The only comment that was submitted under this story is a very important one and stuck to me: “So far I’ve read just one story, about divorce, and it seems that these stories may be for the grownups—messages from children to the people in their world, which is pretty messed up. I’ll be reading more and hoping to get my grandson interested and involved. Thank you!”, written by Miriam MacCarthy. As an adult, Miriam expresses that she gained insight about how children feel during a divorce, which is important for the parents to read. I appreciate this comment because not only can the story affect young readers, but also grownups. I’m glad that older readers are able to connect with the story by seeing through the perspective of the other side.
A literary magazine like Stone Soup allows readers to have access to children’s minds — minds that are full of endless questions, observations, and creativity regarding the world that is seen through their eyes. What I like about Stone Soup and about this story in particular is that it’s informative by bringing light to perspectives that us readers don’t realize or pay attention to. Think about a time where you felt like you were the only one going through an event or change in your life, when it seemed like no one around you understood how you felt. What would you want others to know?

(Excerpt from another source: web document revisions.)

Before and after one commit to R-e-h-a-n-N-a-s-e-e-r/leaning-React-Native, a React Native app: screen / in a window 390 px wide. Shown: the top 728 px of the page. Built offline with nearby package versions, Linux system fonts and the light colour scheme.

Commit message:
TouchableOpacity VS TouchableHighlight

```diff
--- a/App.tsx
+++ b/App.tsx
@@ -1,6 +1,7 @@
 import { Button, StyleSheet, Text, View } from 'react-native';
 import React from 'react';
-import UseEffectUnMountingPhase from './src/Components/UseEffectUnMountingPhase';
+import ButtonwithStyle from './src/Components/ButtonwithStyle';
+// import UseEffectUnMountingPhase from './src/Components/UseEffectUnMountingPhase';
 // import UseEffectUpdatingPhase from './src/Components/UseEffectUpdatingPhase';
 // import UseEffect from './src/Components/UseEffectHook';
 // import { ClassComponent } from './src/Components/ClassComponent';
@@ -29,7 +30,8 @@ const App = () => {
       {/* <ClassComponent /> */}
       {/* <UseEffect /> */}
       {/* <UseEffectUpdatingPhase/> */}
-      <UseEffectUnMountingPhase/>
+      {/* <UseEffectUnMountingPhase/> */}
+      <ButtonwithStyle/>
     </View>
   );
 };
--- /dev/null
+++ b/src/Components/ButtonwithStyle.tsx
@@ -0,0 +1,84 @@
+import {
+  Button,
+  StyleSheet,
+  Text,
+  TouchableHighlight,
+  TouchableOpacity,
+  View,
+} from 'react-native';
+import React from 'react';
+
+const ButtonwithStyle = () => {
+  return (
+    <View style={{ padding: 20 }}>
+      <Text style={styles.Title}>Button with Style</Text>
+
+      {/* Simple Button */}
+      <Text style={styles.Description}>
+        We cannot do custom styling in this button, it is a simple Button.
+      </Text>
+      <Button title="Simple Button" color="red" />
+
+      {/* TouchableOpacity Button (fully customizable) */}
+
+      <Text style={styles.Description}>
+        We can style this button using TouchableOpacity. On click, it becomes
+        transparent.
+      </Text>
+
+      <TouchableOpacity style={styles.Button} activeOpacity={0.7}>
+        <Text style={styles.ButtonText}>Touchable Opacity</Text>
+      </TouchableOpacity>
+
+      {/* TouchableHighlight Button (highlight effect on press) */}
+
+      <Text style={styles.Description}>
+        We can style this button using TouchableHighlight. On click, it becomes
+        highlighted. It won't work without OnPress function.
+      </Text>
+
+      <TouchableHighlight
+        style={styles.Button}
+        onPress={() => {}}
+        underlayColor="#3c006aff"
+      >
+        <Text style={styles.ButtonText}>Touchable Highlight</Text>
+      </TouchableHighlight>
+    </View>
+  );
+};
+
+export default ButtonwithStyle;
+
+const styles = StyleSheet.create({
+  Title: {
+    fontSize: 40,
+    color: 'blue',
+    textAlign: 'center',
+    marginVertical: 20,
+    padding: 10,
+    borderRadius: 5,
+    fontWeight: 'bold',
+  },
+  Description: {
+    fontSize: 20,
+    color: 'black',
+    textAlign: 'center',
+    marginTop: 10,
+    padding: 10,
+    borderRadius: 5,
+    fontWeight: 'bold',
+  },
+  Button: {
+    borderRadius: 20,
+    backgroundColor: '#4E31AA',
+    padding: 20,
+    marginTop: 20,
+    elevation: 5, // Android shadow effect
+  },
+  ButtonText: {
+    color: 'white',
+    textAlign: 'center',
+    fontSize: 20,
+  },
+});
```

I encourage you to reach out to others by expressing how you feel in your writing or art, maybe someone out there feels the exact same way!
To read “Seeing Over the Side of the Boat” by Benjamin Halperin and Kyle Trefny, visit https://stonesoup.com/article/seeing-over-the-side-of-the-boat/
About the author: Kat is from Los Angeles, CA currently studying Art at the University of California, Santa Cruz. She enjoys photography and making paper collages.